Mueller points out that Trump’s decision to use an unofficial backchannel to Sessions — Lewandowski — speaks to Trump’s intent, because it provides evidence that he knew this wasn’t just the normal way of doing government business.
“Substantial evidence indicates that the President's effort to have Sessions limit the scope of the Special Counsel's investigation to future election interference was intended to prevent further investigative scrutiny of the President's and his campaign's conduct,” Mueller writes.
Despite Barr’s argument that the evidence of Trump’s corrupt intent is insufficient, the Mueller report lists other possible motivations. Those include concern that the investigation might undermine the legitimacy of his election, and uncertainty about whether certain events — such as when his campaign’s top brass took a meeting with a Russian lawyer — might be seen as criminal activity.
Neither Barr’s letter to Congress nor his press conference offers up any kind of detailed, point-by-point rebuttal.
“It’s hard to see how Barr could dispute these motives as corrupt intent,” said Rocah, “but he doesn’t even try.”
Barr does have a lot more to say about the question of obstruction: In the past, he’s argued that the president can’t obstruct justice while exercising his official powers as head of the executive branch.
Yet he’s sent mixed signals about whether that constitutional argument factored into his thinking.
Shortly after receiving Mueller’s report, Barr told Congress that Trump lacked the intent to obstruct justice, and explicitly said that this judgement was made “without regard to” the constitutional considerations.
Since the release of Mueller’s report, however, Barr has hinted that this argument may be lurking somewhere in his thinking, without raising it explicitly.
At his press conference Thursday, Barr said he “disagreed with some of the special counsel’s legal theories and felt that some of the episodes examined did not amount to obstruction as a matter of law,” though he added that he didn't “rely solely on that in making our decision.”
“I think Barr’s conclusion that the evidence fell short can only be understood in the context of his political considerations.”
Those cryptic comments appeared to refer to the 19-page legal memo Barr sent to the Department of Justice last summer before he became Attorney General.

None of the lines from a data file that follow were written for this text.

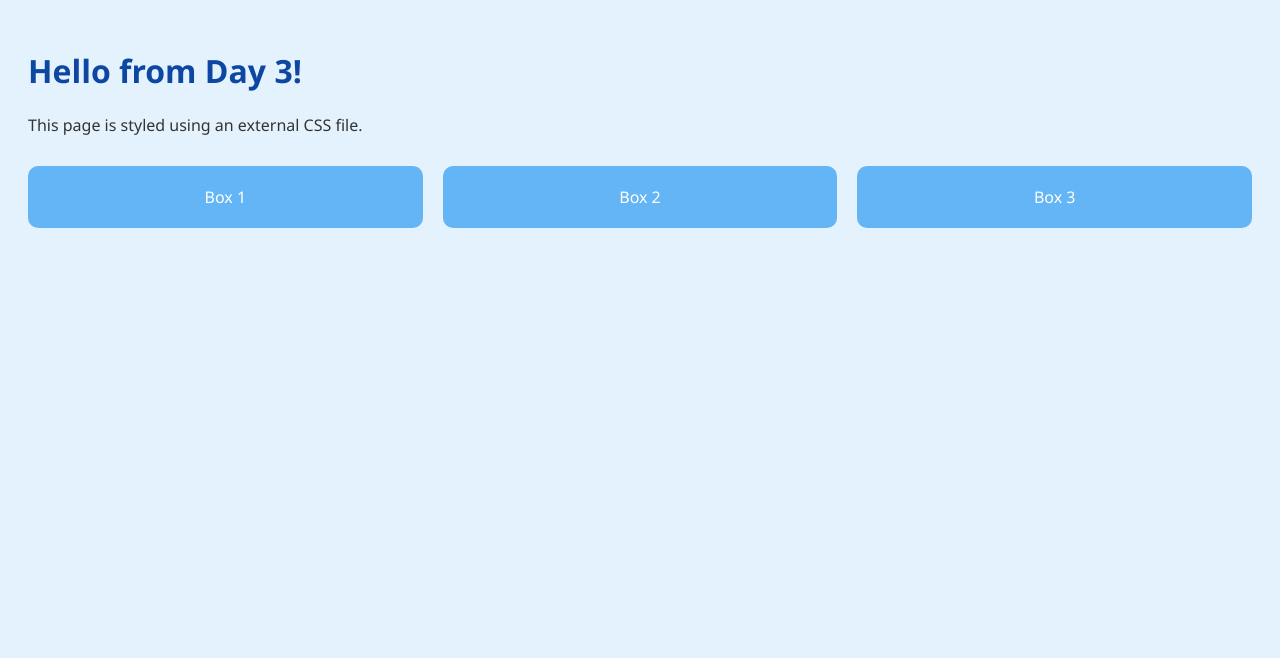
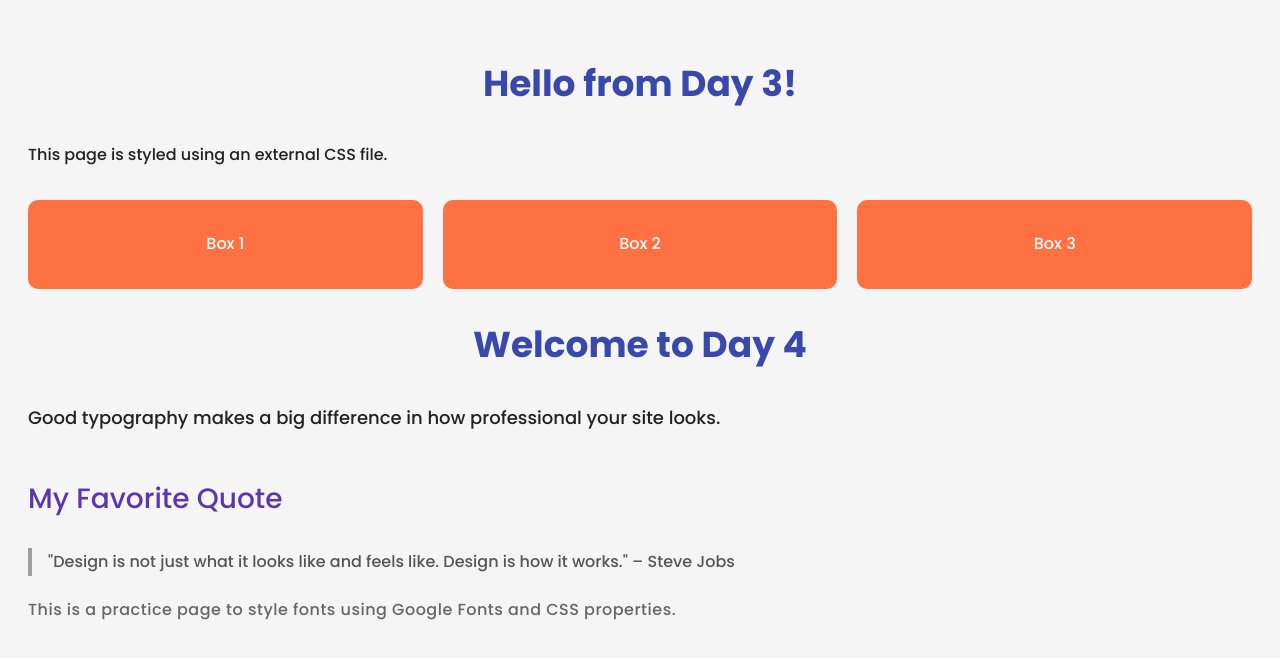
Before and after one commit to ch552/frontend-learning-journey, a plain HTML site: page week2-css/index.html in a window 1280 px wide. Drawn offline with Linux system fonts and the light colour scheme.

Commit message:
Day 4: Typography practice with Google Fonts and advanced text styling

```diff
--- a/week2-css/index.html
+++ b/week2-css/index.html
@@ -16,3 +16,29 @@
   </div>
 </body>
 </html>
+<!DOCTYPE html>
+<html lang="en">
+<head>
+  <meta charset="UTF-8" />
+  <title>Day 4: Typography</title>
+  <link rel="stylesheet" href="style.css">
+
+  <!-- Google Font (imported) -->
+  <link href="https://fonts.googleapis.com/css2?family=Poppins:wght@300;500;700&display=swap" rel="stylesheet">
+</head>
+<body>
+  <h1>Welcome to Day 4</h1>
+  <p class="intro">
+    Good typography makes a big difference in how professional your site looks.
+  </p>
+
+  <h2>My Favorite Quote</h2>
+  <blockquote>
+    "Design is not just what it looks like and feels like. Design is how it works." – Steve Jobs
+  </blockquote>
+
+  <p class="note">
+    This is a practice page to style fonts using Google Fonts and CSS properties.
+  </p>
+</body>
+</html>
--- a/week2-css/style.css
+++ b/week2-css/style.css
@@ -1,6 +1,6 @@
 body {
   font-family: 'Segoe UI', sans-serif;
-  background-color: #e3f2fd;
+  background-color: #fdf3e3;
   color: #333;
   padding: 20px;
 }
@@ -17,9 +17,52 @@ h1 {
 
 .box {
   background-color: #64b5f6;
-  padding: 20px;
+  padding: 30px;
   border-radius: 10px;
   flex: 1;
   text-align: center;
   color: white;
 }
+.box {
+  background-color: #ff7043; /* orange */
+}
+body {
+  font-family: 'Poppins', sans-serif;
+  background-color: #f5f5f5;
+  color: #222;
+  line-height: 1.8;
+  padding: 20px;
+}
+
+h1 {
+  font-size: 36px;
+  font-weight: 700;
+  text-align: center;
+  color: #3949ab;
+}
+
+h2 {
+  font-size: 28px;
+  font-weight: 500;
+  margin-top: 40px;
+  color: #5e35b1;
+}
+
+.intro {
+  font-size: 18px;
+  text-align: justify;
+}
+
+blockquote {
+  font-style: bold;
+  color: #555;
+  border-left: 4px solid #9e9e9e;
+  padding-left: 16px;
+  margin: 20px 0;
+}
+
+.note {
+  font-size: 16px;
+  color: #666;
+  letter-spacing: 0.5px;
+}
```
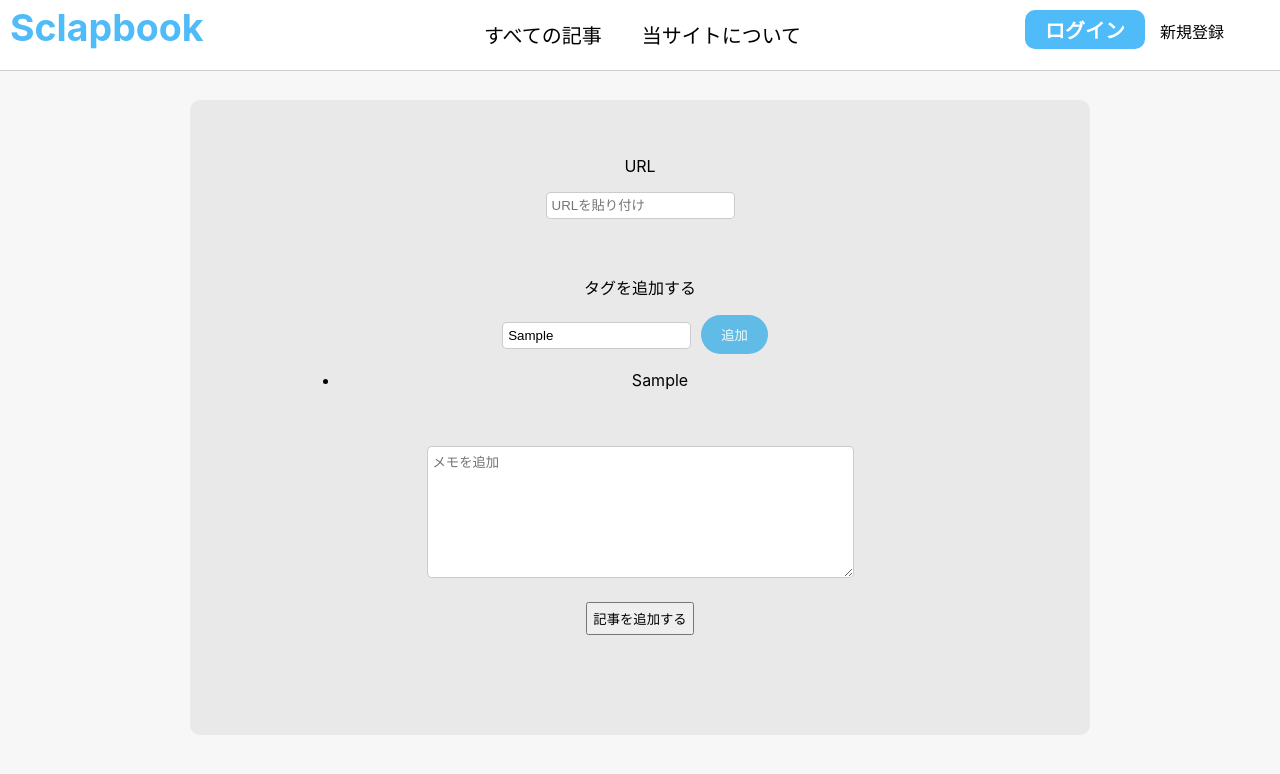
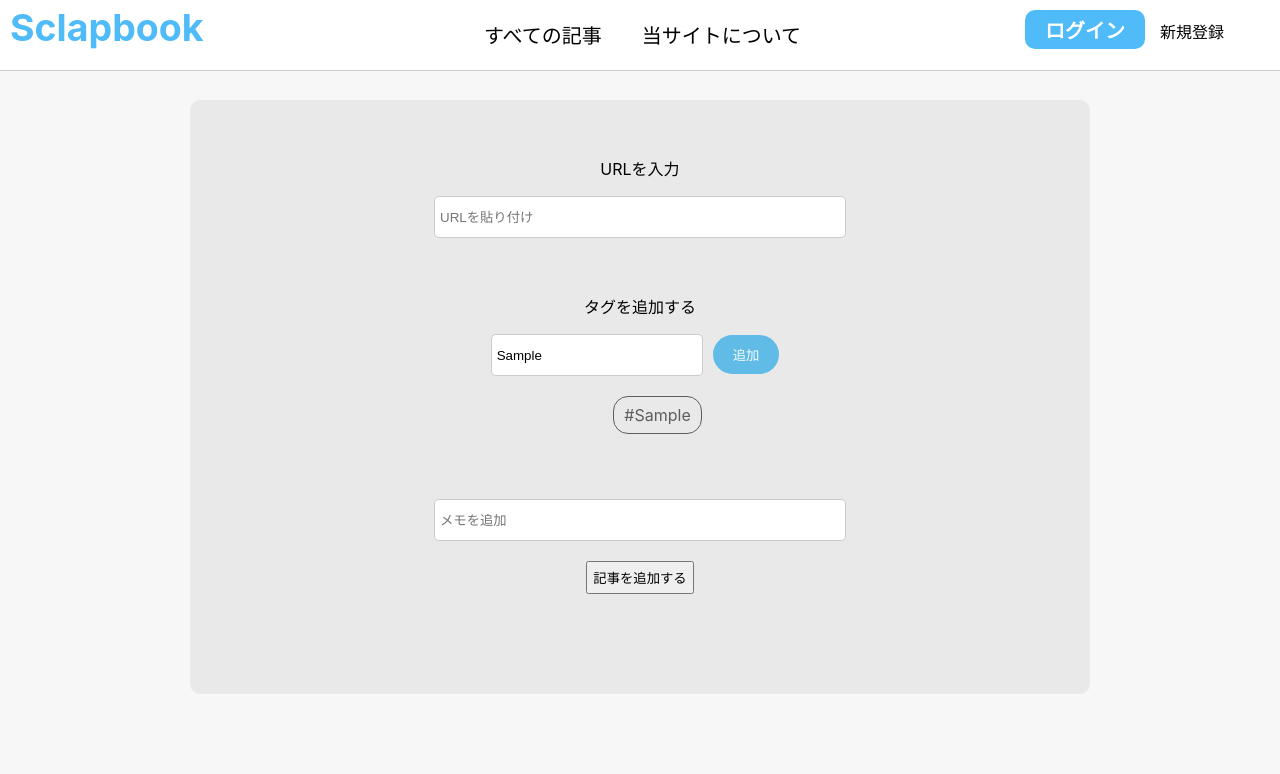
Before and after one commit to ITOmaSabai/Sclapbook, a React (Create React App) app: page /createpost in a window 1280 px wide. Both pictures are taken after typing "Sample" into the empty fields and a click on the button "追加". Shown: the top 774 px of the page. Built offline with nearby package versions, Linux system fonts and the light colour scheme; the HTML template or start-up script is replaced by a standard one.

Commit message:
Modify CreatePost

```diff
--- a/src/components/CreatePost/CreatePost.css
+++ b/src/components/CreatePost/CreatePost.css
@@ -34,14 +34,39 @@ button, input, textarea {
     padding: 5px 5px;
 }
 
+.inputUrl {
+    width: 400px;
+    height: 30px;
+}
+
+.tagInputForm {
+    /* display: flex; */
+    /* justify-content: space-between; */
+    margin-bottom: 20px;
+}
+
+.inputTag {
+    width: 200px;
+    height: 30px;
+}
+
 .addTagButton {
     /* border: solid 1px #c8c8c8ee; */
     border: none;
     border-radius: 20px;
     padding: 10px 20px;
     color: #ffffffee;
-    background-color: rgb(96, 188, 230);
+    background-color: #60bce6;
     margin: 0 10px;
+    transition: all .2s;
+}
+
+.addTagButton:hover {
+    background-color: #84c6e5;
+}
+
+.tagList {
+    overflow: scroll;
 }
 
 .tagButton {
@@ -53,3 +78,12 @@ button, input, textarea {
 .tagButton:hover {
     background-color: #c1c1c1;
 }
+
+
+.memoContainer {
+    padding-top: 40px;
+}
+.inputMemo {
+    width: 400px;
+    height: 30px;
+}
--- a/src/components/CreatePost/CreatePost.js
+++ b/src/components/CreatePost/CreatePost.js
@@ -1,17 +1,13 @@
 //記事のURLや情報を入力する画面を実装する
-// import { doc, setDoc } from "firebase/firestore";
 import { useState, useContext } from "react";
 import { auth, db } from "../firebase";
 import { collection, addDoc, Timestamp } from "firebase/firestore";
 import "./CreatePost.css";
-import CreateTag from "../CreateTag";
-import { MyContext } from "../../App";
 
 export const CreatePost = () => {
   const [URL, setURL] = useState();
   const [memo, setMemo] = useState();
-  //useContextを用いてstateを管理
-  const [tag, setTag] = useContext(MyContext);
+  const [tag, setTag] = useState([]);
   const [inputValue, setInputValue] = useState("");
 
   //投稿ボタンを押した際の動作
@@ -31,12 +27,10 @@ export const CreatePost = () => {
       const $inputMemo = document.getElementById("inputMemo");
       $inputMemo.value = "";
 
-
       //投稿後、useStateを空にする。
       setURL("");
       setMemo("");
       setTag([]);
-      // tagBtn.remove();
     }
   };
 
@@ -54,13 +48,6 @@ export const CreatePost = () => {
     });
   };
 
-  //クリックしたタグをuseStateから削除する機能
-  // const deleteTag = ({tag, setTag}) => {
-  //   const targetTag = document.getElementsByClassName("tagButton")
-  //   document.addEventListener("click", (e) => {
-  //     setTag(tag.filter((t) => t.id !== e.target.id))
-  //   })
-  // }
   const handleSubmit = (e) => e.preventDefault();
 
   const handleInputTagChange = (e) => {
@@ -69,18 +56,7 @@ export const CreatePost = () => {
 
   const handleAddTagButtonClick = () => {
     const newTag = inputValue;
-    setTag([...tag, newTag]) //https://qiita.com/itachi/items/4184b2afc35b55b45568
-    console.log(tag);
-
-    // return (
-    //   <ul className='tagList'>
-    //     {tag.map((_tag) =>
-    //         <li key={_tag.id}>
-    //             <input value={_tag.value} />
-    //         </li>
-    //     )}
-    //   </ul>
-    // )
+    setTag([...tag, newTag])
   }
 
 
@@ -88,10 +64,11 @@ export const CreatePost = () => {
     <div className="postWrapper">
       <div className="postContainer">
         <div className="Container">
-          <p>URL</p>
+          <p>URLを入力</p>
           <input
             id="inputUrl"
-            type="text"
+            className="inputUrl"
+            type="url"
             placeholder="URLを貼り付け"
             onChange={(e) => setURL(e.target.value)}
           >
@@ -100,13 +77,16 @@ export const CreatePost = () => {
 
         <div className="Container tagContainer">
           <p>タグを追加する</p>
-          <form onSubmit={(e) => handleSubmit(e)}>
-          {/* <form onSubmit={(e) => handleAddTagButtonClick}> */}
+          <form
+            className="tagInputForm"
+            onSubmit={(e) => handleSubmit(e)}
+          >
             <input
               id="inputTag"
               className="inputTag"
               placeholder="タグを入力"
-              onChange={(e) => handleInputTagChange(e)} />
+              onChange={(e) => handleInputTagChange(e)}
+            />
             <button
               className="addTagButton"
               // autoCompleteをoffにする機能を実装予定
@@ -119,33 +99,24 @@ export const CreatePost = () => {
           <ul className='tagList'>
             {tag.map((_tag) =>
               <li key={_tag.id}>
-                {_tag}
+                #{_tag}
               </li>
             )}
           </ul>
-
-          {/* <DeleteTag tag={tag} setTag={setTag} /> */}
-
-          <div id="listTag">
-            {/* <button className="react">React</button> */}
-          </div>
         </div>
 
-        <div className="Container">
-          <textarea
+        <div className="Container memoContainer">
+          <input
             id="inputMemo"
+            className="inputMemo"
             name=""
-            cols="50"
-            rows="8"
             placeholder="メモを追加"
             onChange={(e) => setMemo(e.target.value)}
           >
-          </textarea>
+          </input>
         </div>
         <button type="submit" onClick={setPost}>記事を追加する</button>
       </div>
     </div>
   );
 };
-
-// export {deleteTag}
--- a/src/components/CreateTag.js
+++ b/src/components/CreateTag.js
@@ -1,6 +1,4 @@
 import React, { useState } from 'react'
-import { CreatePost } from './CreatePost/CreatePost'
-import DeleteTag from './DeleteTag'
 
 const CreateTag = (tag, setTag) => {
 
@@ -17,29 +15,6 @@ const CreateTag = (tag, setTag) => {
             )}
         </ul>
     )
-
-
-    //HTML要素にアクセスする記述と、button要素を生成する記述
-    const $createdTag = document.getElementById("inputTag")
-    const tagBtn = document.createElement("button")
-    // 生成されたボタン要素のtextを定義
-    if($createdTag.value) {
-        tagBtn.innerText = "#" + `${$createdTag.value}`
-    }
-    //生成されたボタンを格納するHTML要素にアクセスし、タグを生成する機能
-    const tagContainerElement = document.getElementById("listTag")
-    if(tagBtn.innerText) {
-        tagContainerElement.appendChild(tagBtn)
-    }
-    $createdTag.value = ""
-    tagBtn.classList.add("tagButton")
-
-    //クリックでタグを削除する機能を追加　何かおかしい
-    // tagBtn.onclick = (e) => {
-    //     DeleteTag(e)
-    // }
-
-    return tagBtn.innerText
 }
 
 export default CreateTag
--- a/src/components/Home/Home.css
+++ b/src/components/Home/Home.css
@@ -156,3 +156,38 @@ body {
     /* position: absolute;
     bottom: 0; */
 }
+
+
+/* cardのtagと編集ボタン、削除ボタン部分 */
+.tagButtonContainer {
+    display: flex;
+    justify-content: space-between;
+    height: 3rem;
+}
+
+.tagContainer {
+    flex-basis: 80%;
+    height: 100%;
+    align-items: center;
+}
+
+.tagList {
+    list-style: none;
+    margin: 0;
+    height: 100%;
+    overflow: scroll;
+}
+.tagList li {
+    display: inline-block;
+    color: #5d5d5d;
+    border: 1px solid #5d5d5d;
+    border-radius: 15px;
+    padding: 0.5rem 10px;
+    margin:0 5px 5px 0;
+}
+
+.editDeleteContainer {
+    display: flex;
+    flex-basis: 20%;
+    align-items: center;
+}
--- a/src/components/Home/Home.js
+++ b/src/components/Home/Home.js
@@ -5,17 +5,14 @@ import { db, auth } from '../firebase';
 import { collection, deleteDoc, getDocs, doc } from "firebase/firestore";
 
 const Home = ({isAuth, Edit}) => {
-    //配列をuseStateに格納する際の引数、setPostListに格納した後に一つずつ取り出す方法(map関数？)
     const [postList, setPostList] = useState([]);
 
-    //ページをリロードした際に１度だけ表示したいので、useEffectを使用する
+    //ページをリロードした際に１度だけ表示するためuseEffectを使用する
     useEffect(() => {
         const getPosts = async () => {
             const data = await getDocs(collection(db, "sclapbook"));
-            //{}で囲むと中身を展開できる。スプレッド構文。data関数を用いると深い階層の中身を簡単に取得できる。
-            //取得したdataをdocに格納したのち、docオブジェクトのidプロパティとしてdoc.idを使用する
+            //{}で囲んで中身を展開する（スプレッド構文）。data関数を用いて深い階層の中身を取得する。
             setPostList(data.docs.map((doc) => ({ ...doc.data(), id: doc.id })));
-            // setPostList(data.docs.map((doc) => ({ ...doc.data(), id: doc.id, authId: doc._firestore._authCredentials.currentUser.uid })));
         }
         getPosts();
     }, []);
@@ -23,7 +20,6 @@ const Home = ({isAuth, Edit}) => {
     //削除ボタンを押下した際に記事を削除する機能を追加
     const deletePost = async (id) => {
         //クリックした記事のidを指定して削除する(Firebaseの関数)
-        //idを除いた配列を作成する必要はない。
         await deleteDoc(doc(db, "sclapbook", id));
         window.alert("削除しました");
         window.location.href = "/";
@@ -46,11 +42,6 @@ const Home = ({isAuth, Edit}) => {
         {isAuth ? (
             <div className="cardWrapper">
             {postList.map((post, authId) => {
-
-                //タグを抜き出して一つずつ表示する機能を追加
-                const eachTag = post.tag
-                // const tag = eachTag.forEach((t) => t)
-
                 // ログイン中のユーザーのidと、記事のidが一致すれば記事を表示する
                 if (auth.currentUser.uid === post.author.id) {
                     return (
@@ -62,12 +53,19 @@ const Home = ({isAuth, Edit}) => {
                                         <span>{post.memo}</span>
                                     </h2>
                                 </a>
-                                {/* <p>{post.date}</p> */}
-                                {/* <button className='tagButton'></button> */}
-                                <div className='editDeleteContainer'>
-                                    <button className='editPostButton'>編集</button>
-                                    {/* <button className='editPostButton' onClick={() => {Edit()}}>編集</button> */}
-                                    <button className='deletePostButton' onClick={() => deletePost(post.id)} >削除</button>
+                                <div className='tagButtonContainer'>
+                                    <div className='tagCntainer'>
+                                        <ul className='tagList'>
+                                            {/* ポストにtagが存在していれば、tagをひとつずつ表示する */}
+                                             {post.tag && Object.values(post.tag).map((_tag) =>
+                                                <li>#{_tag}</li>
+                                            )}
+                                        </ul>
+                                    </div>
+                                    <div className='editDeleteContainer'>
+                                        <button className='editPostButton'>編集</button>
+                                        <button className='deletePostButton' onClick={() => deletePost(post.id)} >削除</button>
+                                    </div>
                                 </div>
                             </article>
                         </div>
```
Also changed, not shown: 2 other files (tests, documents, lock files or other folders).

The document argued that, from the outset, Mueller’s theory of obstruction was “fatally misconceived.” Barr maintained that certain powers Constitutionally granted to a president, like authority over the Justice Department, couldn’t be construed as obstruction of justice — even if the president fires an FBI director in order to halt an investigation of himself.
But if that’s what Barr had in mind, he hasn’t expressly said so since he received Mueller’s final report — which itself contains a lengthy rebuttal of that very idea.
“Our analysis led us to conclude that the obstruction-of-justice statutes can validly prohibit a President's corrupt efforts to use his official powers to curtail, end, or interfere with an investigation,” Mueller writes.
Cover: United States Attorney General William P. Barr testifies before the US Senate Committee on Appropriations Subcommittee on Commerce, Justice, Science, and Related Agencies on Capitol Hill in Washington, DC on April 10, 2019, where he stated that spying occurred during the 2016 presidential campaign of US President Donald J. Trump. Credit: Stefani Reynolds